As many jobs are disappearing to automation, the latest profession to also start seeing the future may be dermatology. Stanford University researchers have developed a deep convolutional neural network, an artificial intelligence technique for building a knowledge set, to learn how to spot suspect cancer lesions.
Today this process is manual and prone to errors of subjectivity. Dermatologists simply look through a dermatoscope and judge based on their education and experience. The Stanford system was given 130,000 images of skin lesions simply labeled with previously established diagnoses that included more than 2,000 diseases. The system processed these images and learned on its own what to look for.
To test whether it was a good student, the system was pitted against 21 board-certified dermatologists that were asked to tell apart keratinocyte carcinomas, a common type of cancer, from benign seborrheic keratoses and malignant melanomas, the deadliest cancer, from benign nevi.
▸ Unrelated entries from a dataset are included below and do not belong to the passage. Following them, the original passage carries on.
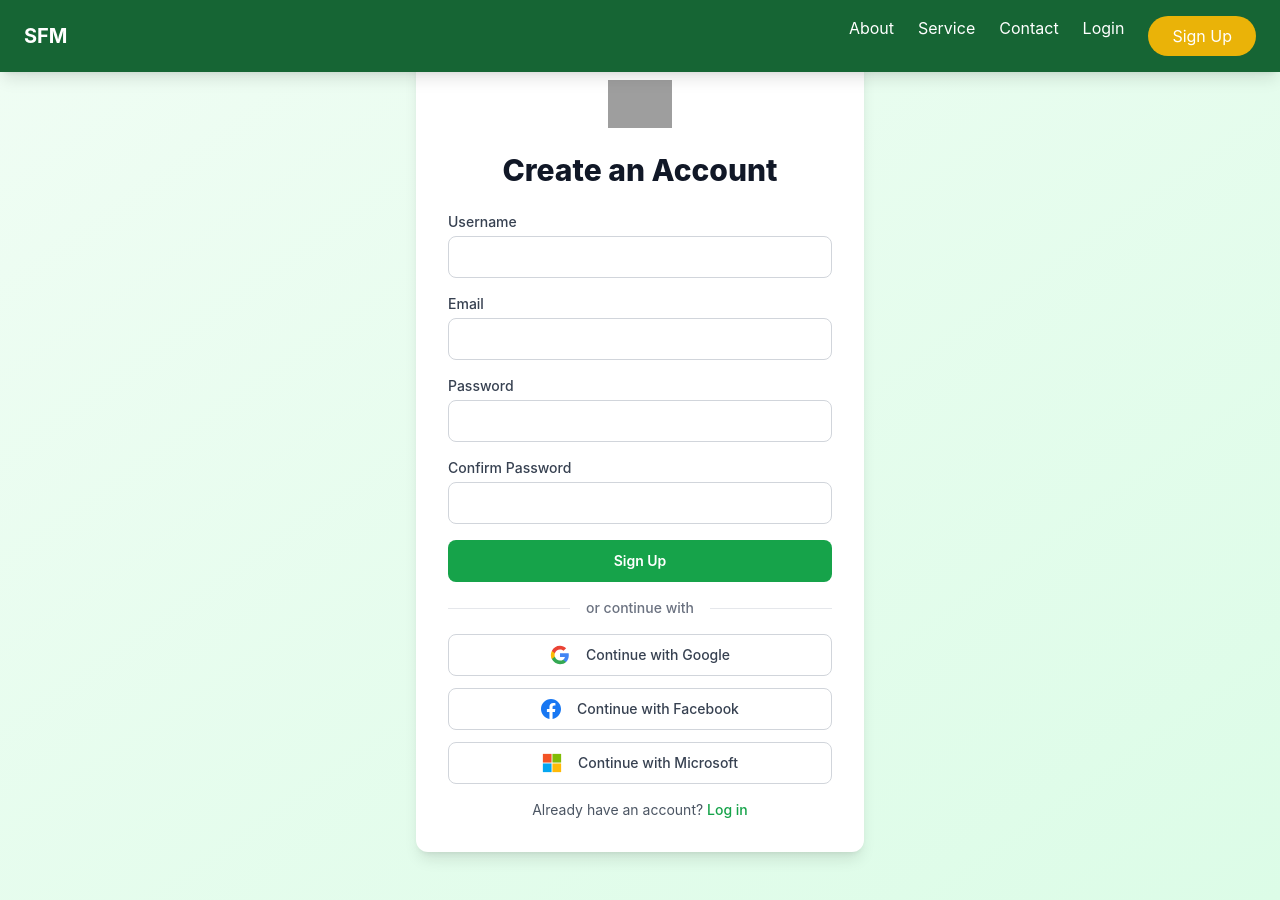
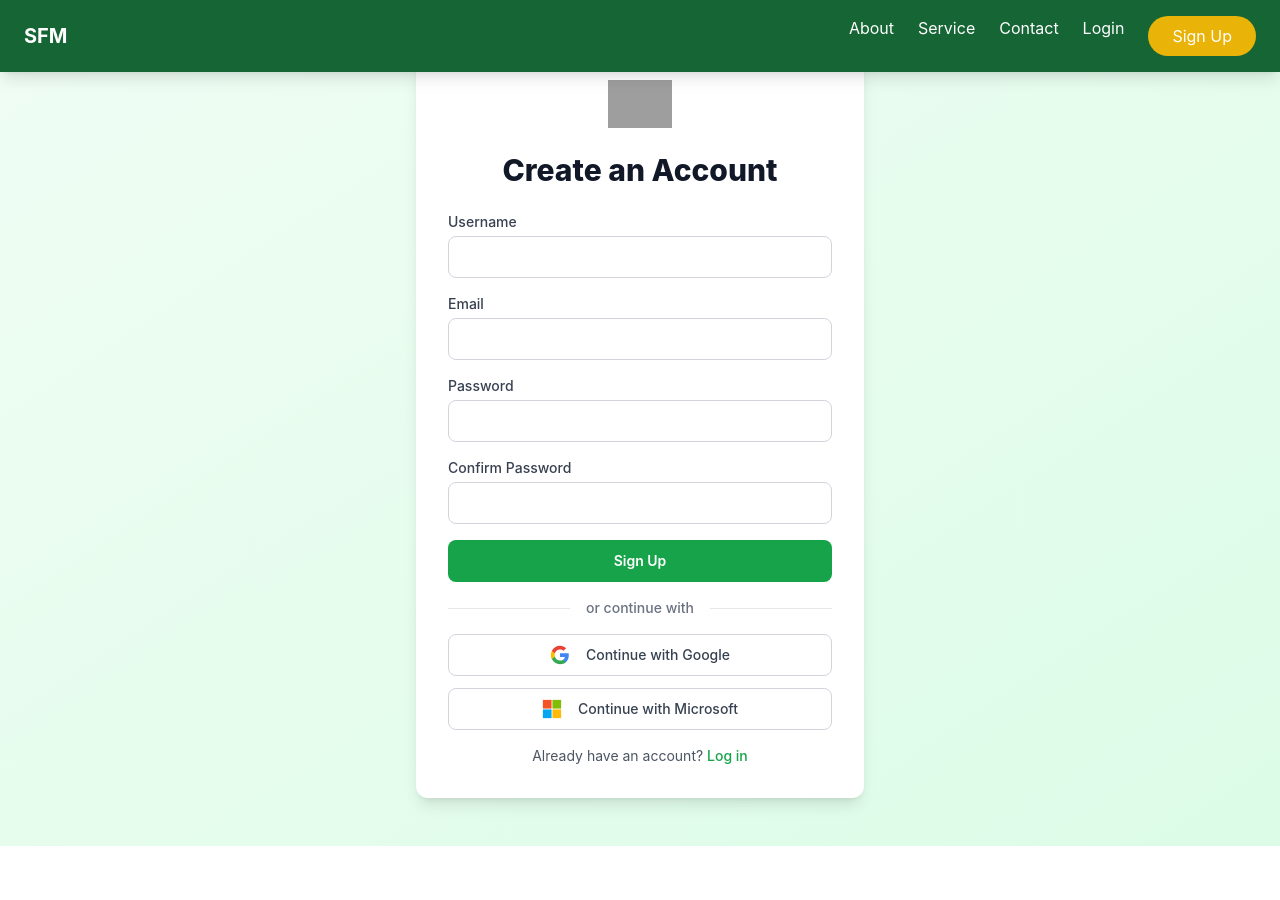
Before and after one commit to shivam19sharma/frontend-sfm, a React (Create React App) app: page /signup in a window 1280 px wide. After the commit the page ends 846 px from the top, so only its background shows below. Built offline with nearby package versions, Linux system fonts and the light colour scheme; grey boxes are pictures that could not be loaded.

Commit message:
added Login page and signup page By Roshan

```diff
--- a/src/core/LoginPage.jsx
+++ b/src/core/LoginPage.jsx
@@ -48,11 +48,12 @@ const LoginPage = () => {
         body: JSON.stringify(formData)
       });
 
-      if (!response.ok) throw new Error('Invalid credentials');
+      if (!response.ok) throw new Error('Login failed');
 
       const data = await response.json();
+      console.log(data);
     } catch (err) {
-      setError(err.message);
+      console.error(err.message);
     }
   };
 
--- a/src/core/SignUpPage.jsx
+++ b/src/core/SignUpPage.jsx
@@ -16,12 +16,6 @@ const MicrosoftIcon = () => (
     <path fill="#81bc06" d="M12 1h10v10H12z"/>
     <path fill="#05a6f0" d="M1 12h10v10H1z"/>
     <path fill="#ffba08" d="M12 12h10v10H12z"/>
-  </svg>
-);
-
-const FacebookIcon = () => (
-  <svg className="h-5 w-5 mr-2" viewBox="0 0 24 24" xmlns="http://www.w3.org/2000/svg">
-    <path fill="#1877F2" d="M24 12.073c0-6.627-5.373-12-12-12s-12 5.373-12 12c0 5.99 4.388 10.954 10.125 11.854v-8.385H7.078v-3.47h3.047V9.43c0-3.007 1.792-4.669 4.533-4.669 1.312 0 2.686.235 2.686.235v2.953H15.83c-1.491 0-1.956.925-1.956 1.874v2.25h3.328l-.532 3.47h-2.796v8.385C19.612 23.027 24 18.062 24 12.073z"/>
   </svg>
 );
 
@@ -165,13 +159,6 @@ const SignUpPage = () => {
               type="button"
               className="w-full flex justify-center items-center gap-2 py-2.5 px-4 border border-gray-300 rounded-lg text-sm font-medium text-gray-700 bg-white hover:bg-gray-50 focus:outline-none focus:ring-2 focus:ring-offset-2 focus:ring-green-500 transition duration-150 ease-in-out"
             >
-              <FacebookIcon />
-              Continue with Facebook
-            </button>
-            <button
-              type="button"
-              className="w-full flex justify-center items-center gap-2 py-2.5 px-4 border border-gray-300 rounded-lg text-sm font-medium text-gray-700 bg-white hover:bg-gray-50 focus:outline-none focus:ring-2 focus:ring-offset-2 focus:ring-green-500 transition duration-150 ease-in-out"
-            >
               <MicrosoftIcon />
               Continue with Microsoft
             </button>
```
And here’s the lowdown on the results according to the study abstract in Nature: “The CNN [convolutional neural network] achieves performance on par with all tested experts across both tasks, demonstrating an artificial intelligence capable of classifying skin cancer with a level of competence comparable to dermatologists.”
It seems it should be easy to now create a smartphone app that uses the system to do the very thing at the point of care and at low cost.